Then there were the little pigs. I've mentioned elsewhere that Spain's totem may be the bull (which it is), but the animal which truly wears the crown in the barnyard is the pig. The pig is King in Spain. True, there are no giant silhouettes of pigs lining the country's highways, exhorting travellers to have a snort of brandy while en route, but nonetheless, the pig rules. And since every king requires a royal residence, our pig claims Segovia.

P id=igs can be found all over Segovia. And by all over, I mean everywhere. And by pigs, I mean baby pigs. Pigs that are plucked from their little piggy homes when they're exactly 3 months, 3 weeks, and 3 days old (=114 days). It would seem that pig farmers in Castilla-León are not only very much into numerology but are keen counters - at least up to 114. Maybe even 115. But 115 has no place in the world of baby pigs. The little piggies must also be unblemished by Biblical standards; their colouring must be "white, creamy or waxen, clean and homogeneous, without strange spots of blood or other discolourations." Flawed little piggies presumably don't go to market (and go wee wee wee all the way home).

Every restaurant offers a host of little piggy dishes but the pièce de rés id=istance is the local speciality: cochinillo asado, or roast suckling piglet, slow-cooked in wood-fired ovens and basted with lard until crispy. Windows of restaurants are festooned with either images, replicas or actual roasted piggies cut open along the stomach and spreadeagled in a pigs-can-fly posture or rows of dead little piggies all white, creamy or waxen, clean and homogeneous, without strange spots of blood or other discolourations.

Segovia is a holocaust of pigs. Even in my most carnivorous days - and in truth pork was my meat of choice - I couldn't have imagined a table set with a 3 month, 3 week, and 3 day-old little piggy. This is veal for pork eaters.

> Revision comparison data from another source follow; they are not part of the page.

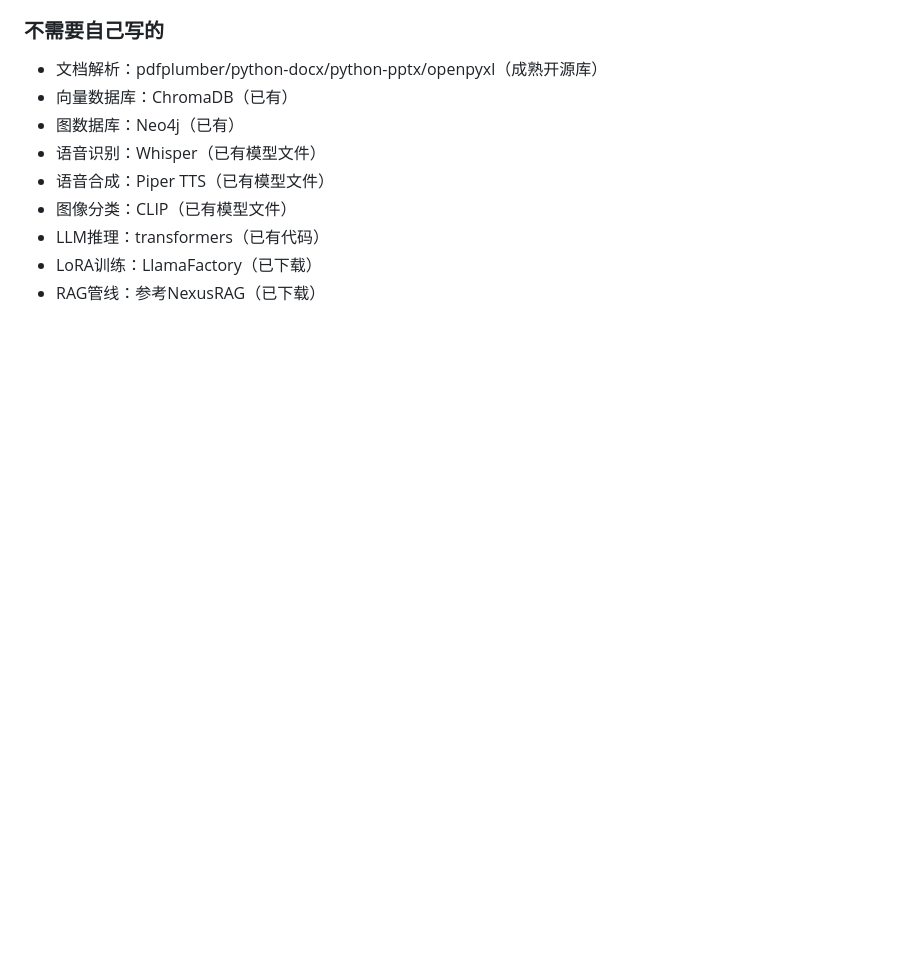
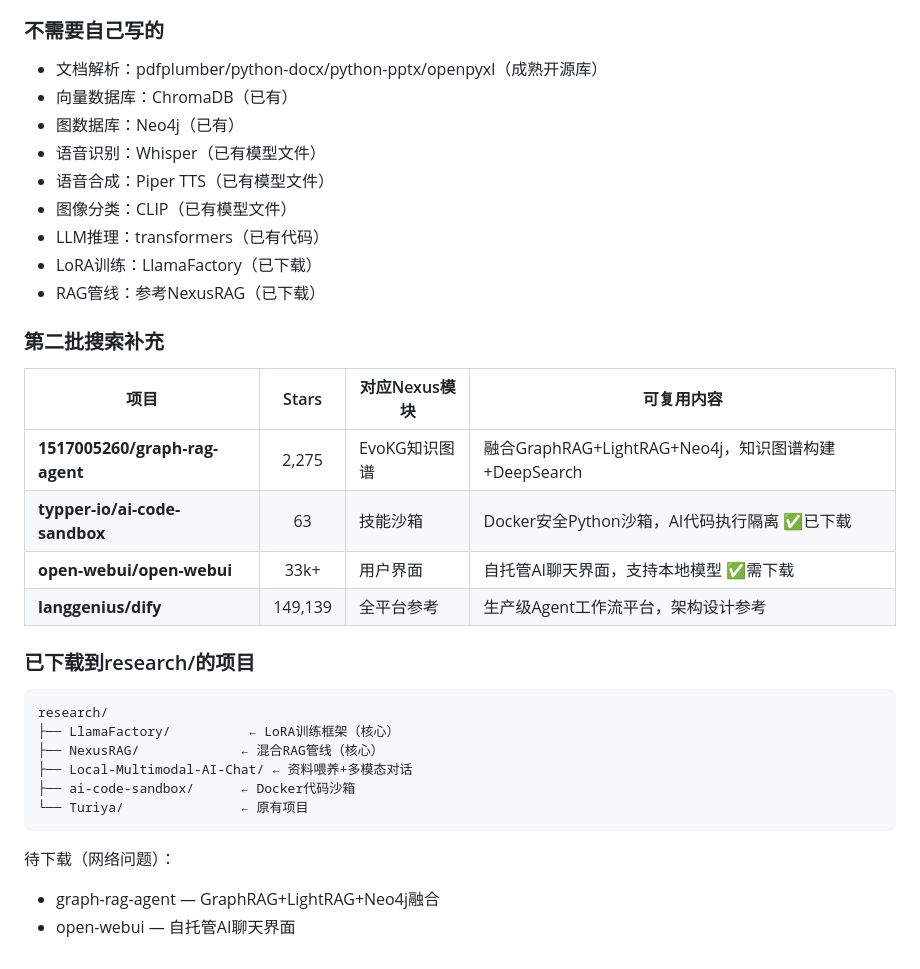
Before and after one commit to usetiantian/zhangkai, a Markdown page: PROJECT_NEXUS.md, the part around the change. GitHub-like rendering; blank space fills up the shorter version.

Commit message:
开源调研完成: 5项目已下载 | code-sandbox+graph-rag-agent+Dify

````diff
--- a/PROJECT_NEXUS.md
+++ b/PROJECT_NEXUS.md
@@ -817,3 +817,27 @@ Step 5: 写心跳记录 → HEARTBEAT.md
 - LLM推理：transformers（已有代码）
 - LoRA训练：LlamaFactory（已下载）
 - RAG管线：参考NexusRAG（已下载）
+
+### 第二批搜索补充
+
+| 项目 | Stars | 对应Nexus模块 | 可复用内容 |
+|------|:--:|------|------|
+| **1517005260/graph-rag-agent** | 2,275 | EvoKG知识图谱 | 融合GraphRAG+LightRAG+Neo4j，知识图谱构建+DeepSearch |
+| **typper-io/ai-code-sandbox** | 63 | 技能沙箱 | Docker安全Python沙箱，AI代码执行隔离 ✅已下载 |
+| **open-webui/open-webui** | 33k+ | 用户界面 | 自托管AI聊天界面，支持本地模型 ✅需下载 |
+| **langgenius/dify** | 149,139 | 全平台参考 | 生产级Agent工作流平台，架构设计参考 |
+
+### 已下载到research/的项目
+
+```
+research/
+├── LlamaFactory/          ← LoRA训练框架（核心）
+├── NexusRAG/             ← 混合RAG管线（核心）
+├── Local-Multimodal-AI-Chat/ ← 资料喂养+多模态对话
+├── ai-code-sandbox/      ← Docker代码沙箱
+└── Turiya/               ← 原有项目
+```
+
+待下载（网络问题）：
+- graph-rag-agent — GraphRAG+LightRAG+Neo4j融合
+- open-webui — 自托管AI聊天界面
````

But amid all this porcine carnage, there was a bright spot. And it wasn't the weather. At the visitor information centre - which our guidebook indicated was beside the aqueduct we never saw because of the fog - we were somewhat taken aback with the city's belén. Instead of the ubiquitous plaster Holy Families, the visitor centre offered a cochinillo nativity scene, enlisting the stuffed pink piggies sold to tourists for their Sagrada Familia. Either the stuffed pink piggies weren't selling very well or Segovians have a very wry sense of humour for, there before us, was:

*the Virgin Mary (
stuffed pink piggy in a blue robe)
*Joseph (
stuffed pink piggy with a staff)
*baby Jesus (
stuffed pink piggy wearing a diaper).
*a group of shepherds (
stuffed pink piggies with little sheep)
*an angel (
stuffed pink piggy with halo) suspended from the ceiling, and
*the Three Kings (
stuffed pink piggies with crowns) arriving from the East.

 id=In a culture that places far greater celebratory weight on the Visitation of the Three Kings (los Reyes Magos) than on Christmas Day - after all, baby Jesus (stuffed pink piggy wearing a diaper) didn't get any gifts until the Magi appeared on the scene - I was tickled (pink) that the city was able to deconstruct the over-the-topness of the country's belénes, the sanctity of the Christmas season, the metamorphosis of the Three Kings into the Three Little Pigs, and its own iconic gastronomic piggy in one fell swoop. Although I think my grandmothers may have both rolled over in their graves.

Rrrrrrrrrrrrrrrrosa 2: Los Gatitos:0


Me and my camera said...

As vegetarians, you and Senor Gatto must have been very queasy at the sight of all that carnage...

La Gatita Gringa said...

More sad than queasy ... although there was a Madame Tussaud quality to it all.

Me and my camera said...

Wax museums always give me the creeps...